The Secret History of Women in CodingBreaking News
tags: technology, womens history, coding, science history
As a teenager in Maryland in the 1950s, Mary Allen Wilkes had no plans to become a software pioneer — she dreamed of being a litigator. One day in junior high in 1950, though, her geography teacher surprised her with a comment: “Mary Allen, when you grow up, you should be a computer programmer!” Wilkes had no idea what a programmer was; she wasn’t even sure what a computer was. Relatively few Americans were. The first digital computers had been built barely a decade earlier at universities and in government labs.
By the time she was graduating from Wellesley College in 1959, she knew her legal ambitions were out of reach. Her mentors all told her the same thing: Don’t even bother applying to law school. “They said: ‘Don’t do it. You may not get in. Or if you get in, you may not get out. And if you get out, you won’t get a job,’ ” she recalls.

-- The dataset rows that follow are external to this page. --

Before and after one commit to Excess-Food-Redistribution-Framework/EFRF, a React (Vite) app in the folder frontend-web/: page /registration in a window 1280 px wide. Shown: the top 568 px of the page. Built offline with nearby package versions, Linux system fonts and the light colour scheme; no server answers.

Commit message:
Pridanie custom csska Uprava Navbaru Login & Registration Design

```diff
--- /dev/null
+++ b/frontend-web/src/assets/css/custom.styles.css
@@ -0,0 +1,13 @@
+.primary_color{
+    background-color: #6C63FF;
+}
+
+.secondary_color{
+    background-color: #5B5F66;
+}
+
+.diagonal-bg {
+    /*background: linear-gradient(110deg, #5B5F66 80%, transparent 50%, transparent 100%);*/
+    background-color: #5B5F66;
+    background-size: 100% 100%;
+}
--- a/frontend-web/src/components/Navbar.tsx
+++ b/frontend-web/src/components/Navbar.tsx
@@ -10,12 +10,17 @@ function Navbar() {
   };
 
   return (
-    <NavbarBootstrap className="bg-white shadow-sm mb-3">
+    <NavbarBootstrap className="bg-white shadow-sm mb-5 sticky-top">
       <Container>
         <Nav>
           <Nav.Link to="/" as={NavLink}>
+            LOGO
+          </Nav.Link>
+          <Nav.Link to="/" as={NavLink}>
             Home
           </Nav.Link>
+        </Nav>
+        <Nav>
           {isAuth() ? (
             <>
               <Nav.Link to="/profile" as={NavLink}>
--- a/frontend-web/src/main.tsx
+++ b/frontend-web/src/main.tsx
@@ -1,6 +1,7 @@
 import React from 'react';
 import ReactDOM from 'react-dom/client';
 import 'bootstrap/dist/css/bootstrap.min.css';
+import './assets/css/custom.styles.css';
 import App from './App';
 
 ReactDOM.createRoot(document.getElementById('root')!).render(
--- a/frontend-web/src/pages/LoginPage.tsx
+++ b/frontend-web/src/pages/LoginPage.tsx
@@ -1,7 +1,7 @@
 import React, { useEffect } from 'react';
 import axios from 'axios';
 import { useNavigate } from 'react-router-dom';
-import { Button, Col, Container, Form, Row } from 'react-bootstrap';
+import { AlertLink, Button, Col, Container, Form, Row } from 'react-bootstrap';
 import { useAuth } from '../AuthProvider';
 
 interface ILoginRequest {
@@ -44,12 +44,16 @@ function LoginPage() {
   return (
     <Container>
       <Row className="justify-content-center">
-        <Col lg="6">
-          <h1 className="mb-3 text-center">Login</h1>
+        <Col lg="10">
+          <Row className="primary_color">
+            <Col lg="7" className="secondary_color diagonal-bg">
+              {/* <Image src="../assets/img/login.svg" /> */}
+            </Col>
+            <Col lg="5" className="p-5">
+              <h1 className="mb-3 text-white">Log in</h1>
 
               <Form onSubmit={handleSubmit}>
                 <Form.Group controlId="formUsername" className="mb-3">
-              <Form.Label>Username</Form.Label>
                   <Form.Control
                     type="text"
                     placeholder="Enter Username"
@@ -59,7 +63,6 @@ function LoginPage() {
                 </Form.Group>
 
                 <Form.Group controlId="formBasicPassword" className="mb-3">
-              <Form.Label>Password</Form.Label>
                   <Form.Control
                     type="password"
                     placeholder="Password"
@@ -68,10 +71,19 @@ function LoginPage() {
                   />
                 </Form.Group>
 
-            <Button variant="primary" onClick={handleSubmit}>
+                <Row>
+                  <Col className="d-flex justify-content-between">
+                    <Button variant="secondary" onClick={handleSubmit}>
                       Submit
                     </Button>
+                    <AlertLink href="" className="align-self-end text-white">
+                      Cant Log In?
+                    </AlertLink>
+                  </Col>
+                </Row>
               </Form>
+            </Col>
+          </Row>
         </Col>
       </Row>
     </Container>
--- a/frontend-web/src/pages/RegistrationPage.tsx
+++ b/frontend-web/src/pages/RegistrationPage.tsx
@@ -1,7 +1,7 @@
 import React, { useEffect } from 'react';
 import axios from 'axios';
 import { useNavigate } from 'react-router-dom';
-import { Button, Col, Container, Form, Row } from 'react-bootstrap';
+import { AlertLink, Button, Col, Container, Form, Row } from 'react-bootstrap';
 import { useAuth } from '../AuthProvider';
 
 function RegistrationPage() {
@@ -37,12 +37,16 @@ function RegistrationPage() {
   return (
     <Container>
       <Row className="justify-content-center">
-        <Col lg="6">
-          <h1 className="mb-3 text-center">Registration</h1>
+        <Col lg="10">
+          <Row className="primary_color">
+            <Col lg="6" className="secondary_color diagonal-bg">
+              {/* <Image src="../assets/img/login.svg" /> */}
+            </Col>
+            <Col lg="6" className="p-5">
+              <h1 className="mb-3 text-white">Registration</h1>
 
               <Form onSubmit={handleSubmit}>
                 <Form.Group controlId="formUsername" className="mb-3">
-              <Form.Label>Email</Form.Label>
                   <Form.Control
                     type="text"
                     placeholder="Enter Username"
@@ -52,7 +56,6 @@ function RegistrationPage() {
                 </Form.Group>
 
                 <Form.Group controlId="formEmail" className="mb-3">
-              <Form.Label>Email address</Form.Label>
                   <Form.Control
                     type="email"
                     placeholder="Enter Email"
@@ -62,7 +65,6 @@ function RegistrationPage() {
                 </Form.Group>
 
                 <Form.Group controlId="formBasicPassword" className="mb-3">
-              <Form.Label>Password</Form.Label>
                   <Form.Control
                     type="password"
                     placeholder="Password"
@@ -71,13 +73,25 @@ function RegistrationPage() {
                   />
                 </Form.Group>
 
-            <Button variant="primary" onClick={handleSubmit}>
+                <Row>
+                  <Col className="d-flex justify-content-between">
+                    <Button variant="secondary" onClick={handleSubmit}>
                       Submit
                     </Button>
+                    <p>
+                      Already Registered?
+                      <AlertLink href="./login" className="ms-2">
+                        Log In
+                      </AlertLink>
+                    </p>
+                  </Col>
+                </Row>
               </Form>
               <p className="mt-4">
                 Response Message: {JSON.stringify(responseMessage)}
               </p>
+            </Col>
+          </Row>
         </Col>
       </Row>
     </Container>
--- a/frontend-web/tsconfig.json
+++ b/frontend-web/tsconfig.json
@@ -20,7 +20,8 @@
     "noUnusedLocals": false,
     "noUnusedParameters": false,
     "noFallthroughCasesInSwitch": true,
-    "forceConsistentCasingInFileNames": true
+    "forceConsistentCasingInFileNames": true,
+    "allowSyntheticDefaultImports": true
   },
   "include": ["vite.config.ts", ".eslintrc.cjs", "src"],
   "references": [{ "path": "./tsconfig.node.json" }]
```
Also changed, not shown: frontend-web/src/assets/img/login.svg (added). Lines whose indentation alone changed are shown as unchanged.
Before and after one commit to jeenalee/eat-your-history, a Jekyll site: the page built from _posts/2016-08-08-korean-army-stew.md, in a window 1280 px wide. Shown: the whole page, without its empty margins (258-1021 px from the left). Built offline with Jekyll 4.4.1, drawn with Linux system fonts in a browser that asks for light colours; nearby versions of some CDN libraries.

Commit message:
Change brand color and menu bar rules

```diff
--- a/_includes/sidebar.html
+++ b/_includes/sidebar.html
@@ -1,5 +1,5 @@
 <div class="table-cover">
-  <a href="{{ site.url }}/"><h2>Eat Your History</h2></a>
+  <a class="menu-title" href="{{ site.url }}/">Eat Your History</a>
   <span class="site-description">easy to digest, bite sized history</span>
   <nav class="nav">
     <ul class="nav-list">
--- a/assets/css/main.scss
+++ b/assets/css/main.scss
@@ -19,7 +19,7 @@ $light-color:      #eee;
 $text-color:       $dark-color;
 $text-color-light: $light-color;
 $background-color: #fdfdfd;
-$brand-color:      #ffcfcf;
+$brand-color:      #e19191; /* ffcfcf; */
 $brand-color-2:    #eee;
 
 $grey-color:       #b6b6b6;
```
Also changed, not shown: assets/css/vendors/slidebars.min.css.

If she lucked out and got hired, it wouldn’t be to argue cases in front of a judge. More likely, she would be a law librarian, a legal secretary, someone processing trusts and estates.
But Wilkes remembered her junior high school teacher’s suggestion. In college, she heard that computers were supposed to be the key to the future. She knew that the Massachusetts Institute of Technology had a few of them. So on the day of her graduation, she had her parents drive her over to M.I.T. and marched into the school’s employment office. “Do you have any jobs for computer programmers?” she asked. They did, and they hired her.
comments powered by Disqus
- After 3 Year FOIA Lawsuit, Washington Post Publishes Afghanistan Papers, A Secret History of the War
- "Indian Land Forever": The 50th anniversary of the Alcatraz Island takeover
- 'Modern-day Pentagon Papers’: Comparing the Afghanistan Papers to blockbuster Vietnam War study
- Nikki Haley's Confederate Flag Comments Spark Backlash
- Pinterest and The Knot Take a Stand Against Plantation Weddings
- Annette Gordon-Reed Reviews Alan Taylor's Book Thomas Jefferson's Education for The Atlantic
- The genealogy boom has hit a roadblock. The Trump administration plans huge fee hikes for immigration records.
- Hundreds of scholars protest Harvard's decision to deny tenure to Latinx studies professor
- Tweeting from the Past: History Course Uses Social Media to Bring Research to Life
- An Art History Mystery with No Shortage of Sleuths